The Oxford English Dictionary dates the term meaning "female dog" to around 1000 A. It is believed that the definition of a female dog for the term bitch derived from the Greek goddess Artemis.
1400) a character demands: "Whom callest thou queine, skabde bitch?" ("Who are you calling a whore, you miserable bitch? A she dog, or doggess; the most offensive appellation that can be given to an English woman, even more provoking than that of whore, as may be gathered from the regular Billinsgate or St Giles answer--"I may be a whore, but can't be a bitch." Throughout the word’s evolution into the nineteenth century, it lessened from Grose’s claim.Bitch, literally meaning a female dog, is a slang pejorative for a person, commonly a woman, who is belligerent, unreasonable, malicious, a control freak, rudely intrusive or aggressive.When applied to a man, bitch is a derogatory term for a subordinate.

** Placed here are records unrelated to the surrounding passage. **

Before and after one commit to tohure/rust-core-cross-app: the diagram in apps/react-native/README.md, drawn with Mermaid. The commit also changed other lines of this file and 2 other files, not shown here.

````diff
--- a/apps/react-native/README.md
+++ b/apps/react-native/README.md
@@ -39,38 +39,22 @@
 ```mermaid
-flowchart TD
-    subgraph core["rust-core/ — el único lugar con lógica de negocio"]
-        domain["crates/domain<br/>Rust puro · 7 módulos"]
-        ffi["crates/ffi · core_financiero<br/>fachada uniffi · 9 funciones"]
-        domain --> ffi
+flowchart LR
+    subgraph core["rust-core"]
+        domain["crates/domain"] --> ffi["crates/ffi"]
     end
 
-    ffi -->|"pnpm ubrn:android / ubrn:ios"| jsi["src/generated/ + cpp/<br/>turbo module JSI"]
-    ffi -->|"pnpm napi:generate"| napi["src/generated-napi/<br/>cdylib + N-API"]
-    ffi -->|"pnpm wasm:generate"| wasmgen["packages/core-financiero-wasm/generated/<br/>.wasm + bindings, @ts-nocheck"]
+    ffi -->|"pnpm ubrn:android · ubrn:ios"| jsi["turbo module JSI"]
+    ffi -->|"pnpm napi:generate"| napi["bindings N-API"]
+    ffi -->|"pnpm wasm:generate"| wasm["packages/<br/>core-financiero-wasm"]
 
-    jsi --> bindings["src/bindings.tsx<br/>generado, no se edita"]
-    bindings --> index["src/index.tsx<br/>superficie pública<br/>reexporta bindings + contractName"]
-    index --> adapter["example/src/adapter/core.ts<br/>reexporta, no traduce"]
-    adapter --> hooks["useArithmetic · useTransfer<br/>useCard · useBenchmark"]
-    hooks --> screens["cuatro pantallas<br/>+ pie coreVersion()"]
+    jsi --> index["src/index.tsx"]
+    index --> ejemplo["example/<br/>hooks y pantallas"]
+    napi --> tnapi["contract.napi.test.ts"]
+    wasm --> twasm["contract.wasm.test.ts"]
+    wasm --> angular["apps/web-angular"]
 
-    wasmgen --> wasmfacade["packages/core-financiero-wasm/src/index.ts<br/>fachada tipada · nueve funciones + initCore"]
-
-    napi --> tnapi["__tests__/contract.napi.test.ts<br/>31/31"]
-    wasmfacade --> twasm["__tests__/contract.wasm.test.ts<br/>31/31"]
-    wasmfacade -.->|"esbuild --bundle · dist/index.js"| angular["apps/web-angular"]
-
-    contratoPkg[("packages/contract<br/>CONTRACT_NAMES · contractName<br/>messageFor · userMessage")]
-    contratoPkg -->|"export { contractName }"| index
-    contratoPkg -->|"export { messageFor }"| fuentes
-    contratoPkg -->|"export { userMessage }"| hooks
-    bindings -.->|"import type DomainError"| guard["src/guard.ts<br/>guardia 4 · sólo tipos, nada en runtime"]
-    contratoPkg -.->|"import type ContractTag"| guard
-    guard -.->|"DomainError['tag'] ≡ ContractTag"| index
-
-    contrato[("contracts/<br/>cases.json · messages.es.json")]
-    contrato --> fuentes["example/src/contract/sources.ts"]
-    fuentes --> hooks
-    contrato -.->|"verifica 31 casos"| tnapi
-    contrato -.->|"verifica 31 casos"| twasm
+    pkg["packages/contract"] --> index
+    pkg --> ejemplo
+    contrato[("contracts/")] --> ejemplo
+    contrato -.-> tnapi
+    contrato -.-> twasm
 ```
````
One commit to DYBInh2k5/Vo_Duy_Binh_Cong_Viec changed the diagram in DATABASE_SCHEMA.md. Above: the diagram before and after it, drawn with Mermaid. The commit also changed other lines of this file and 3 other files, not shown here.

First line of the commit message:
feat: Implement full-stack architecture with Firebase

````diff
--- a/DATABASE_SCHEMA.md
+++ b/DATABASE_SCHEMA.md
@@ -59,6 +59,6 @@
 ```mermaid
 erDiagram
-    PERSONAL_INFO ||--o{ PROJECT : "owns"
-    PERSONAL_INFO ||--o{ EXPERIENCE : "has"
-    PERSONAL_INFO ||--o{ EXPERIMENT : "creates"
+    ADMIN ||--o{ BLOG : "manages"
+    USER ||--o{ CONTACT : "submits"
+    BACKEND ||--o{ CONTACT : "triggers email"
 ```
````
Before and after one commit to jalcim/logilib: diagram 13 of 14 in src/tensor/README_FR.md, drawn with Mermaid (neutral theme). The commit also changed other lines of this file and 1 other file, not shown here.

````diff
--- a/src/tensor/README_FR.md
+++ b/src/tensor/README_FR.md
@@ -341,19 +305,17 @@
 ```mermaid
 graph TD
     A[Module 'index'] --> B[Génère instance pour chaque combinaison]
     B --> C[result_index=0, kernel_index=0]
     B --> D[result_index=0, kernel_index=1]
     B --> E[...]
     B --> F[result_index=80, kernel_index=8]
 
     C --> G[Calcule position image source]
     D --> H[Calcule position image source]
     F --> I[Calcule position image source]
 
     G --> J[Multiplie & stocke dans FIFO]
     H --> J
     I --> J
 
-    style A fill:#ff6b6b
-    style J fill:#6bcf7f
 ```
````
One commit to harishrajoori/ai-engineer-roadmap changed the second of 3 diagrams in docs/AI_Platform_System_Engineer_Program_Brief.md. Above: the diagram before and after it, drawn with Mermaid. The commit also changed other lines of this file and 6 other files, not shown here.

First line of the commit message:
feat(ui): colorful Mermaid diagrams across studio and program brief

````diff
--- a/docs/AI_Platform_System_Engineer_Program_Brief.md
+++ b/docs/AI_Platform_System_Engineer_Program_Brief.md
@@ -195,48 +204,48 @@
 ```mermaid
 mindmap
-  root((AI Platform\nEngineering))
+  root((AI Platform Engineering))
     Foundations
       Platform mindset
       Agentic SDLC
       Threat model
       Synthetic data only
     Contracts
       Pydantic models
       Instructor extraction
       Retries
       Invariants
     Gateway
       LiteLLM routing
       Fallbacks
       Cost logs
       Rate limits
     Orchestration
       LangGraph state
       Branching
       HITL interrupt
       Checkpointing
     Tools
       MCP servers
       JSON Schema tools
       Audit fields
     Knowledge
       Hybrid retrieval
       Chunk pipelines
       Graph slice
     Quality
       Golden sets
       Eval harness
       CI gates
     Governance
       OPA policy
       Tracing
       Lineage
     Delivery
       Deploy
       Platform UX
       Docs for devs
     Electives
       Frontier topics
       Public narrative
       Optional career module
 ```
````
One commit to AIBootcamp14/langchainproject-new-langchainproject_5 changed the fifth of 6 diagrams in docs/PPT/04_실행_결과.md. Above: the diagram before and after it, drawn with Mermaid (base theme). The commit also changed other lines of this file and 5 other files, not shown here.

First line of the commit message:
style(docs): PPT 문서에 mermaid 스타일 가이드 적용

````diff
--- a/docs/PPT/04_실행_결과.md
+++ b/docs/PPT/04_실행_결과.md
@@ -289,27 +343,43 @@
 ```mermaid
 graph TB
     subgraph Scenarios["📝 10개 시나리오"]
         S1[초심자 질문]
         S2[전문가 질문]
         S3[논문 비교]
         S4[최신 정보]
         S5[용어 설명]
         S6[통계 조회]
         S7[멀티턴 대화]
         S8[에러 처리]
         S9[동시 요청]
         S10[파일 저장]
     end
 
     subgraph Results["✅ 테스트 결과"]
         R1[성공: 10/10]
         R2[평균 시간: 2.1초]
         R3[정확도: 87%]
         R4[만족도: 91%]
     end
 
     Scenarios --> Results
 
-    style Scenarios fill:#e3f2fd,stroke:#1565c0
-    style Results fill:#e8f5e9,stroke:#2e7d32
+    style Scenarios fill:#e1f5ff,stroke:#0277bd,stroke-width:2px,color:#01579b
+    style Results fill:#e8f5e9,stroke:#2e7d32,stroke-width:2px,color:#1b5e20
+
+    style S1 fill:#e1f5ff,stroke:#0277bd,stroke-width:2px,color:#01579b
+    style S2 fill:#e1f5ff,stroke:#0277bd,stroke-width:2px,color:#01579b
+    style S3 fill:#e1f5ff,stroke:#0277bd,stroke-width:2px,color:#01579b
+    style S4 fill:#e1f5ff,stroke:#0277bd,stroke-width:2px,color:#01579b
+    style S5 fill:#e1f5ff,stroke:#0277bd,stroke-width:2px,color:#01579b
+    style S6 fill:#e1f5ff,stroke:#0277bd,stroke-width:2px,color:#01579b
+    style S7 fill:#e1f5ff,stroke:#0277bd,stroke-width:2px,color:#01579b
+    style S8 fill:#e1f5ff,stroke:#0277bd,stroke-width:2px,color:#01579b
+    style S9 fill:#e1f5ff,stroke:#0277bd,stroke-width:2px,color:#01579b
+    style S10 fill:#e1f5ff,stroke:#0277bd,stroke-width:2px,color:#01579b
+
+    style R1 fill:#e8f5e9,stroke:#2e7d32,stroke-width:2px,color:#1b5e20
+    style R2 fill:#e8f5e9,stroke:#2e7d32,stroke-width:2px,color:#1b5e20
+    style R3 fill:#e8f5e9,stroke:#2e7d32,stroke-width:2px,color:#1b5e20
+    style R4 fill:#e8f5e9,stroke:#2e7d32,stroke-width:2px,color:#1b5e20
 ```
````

Its original use as a vulgarism, documented to the fourteenth century, suggested high sexual desire in a woman, comparable to a dog in heat.The range of meanings has expanded in modern usage.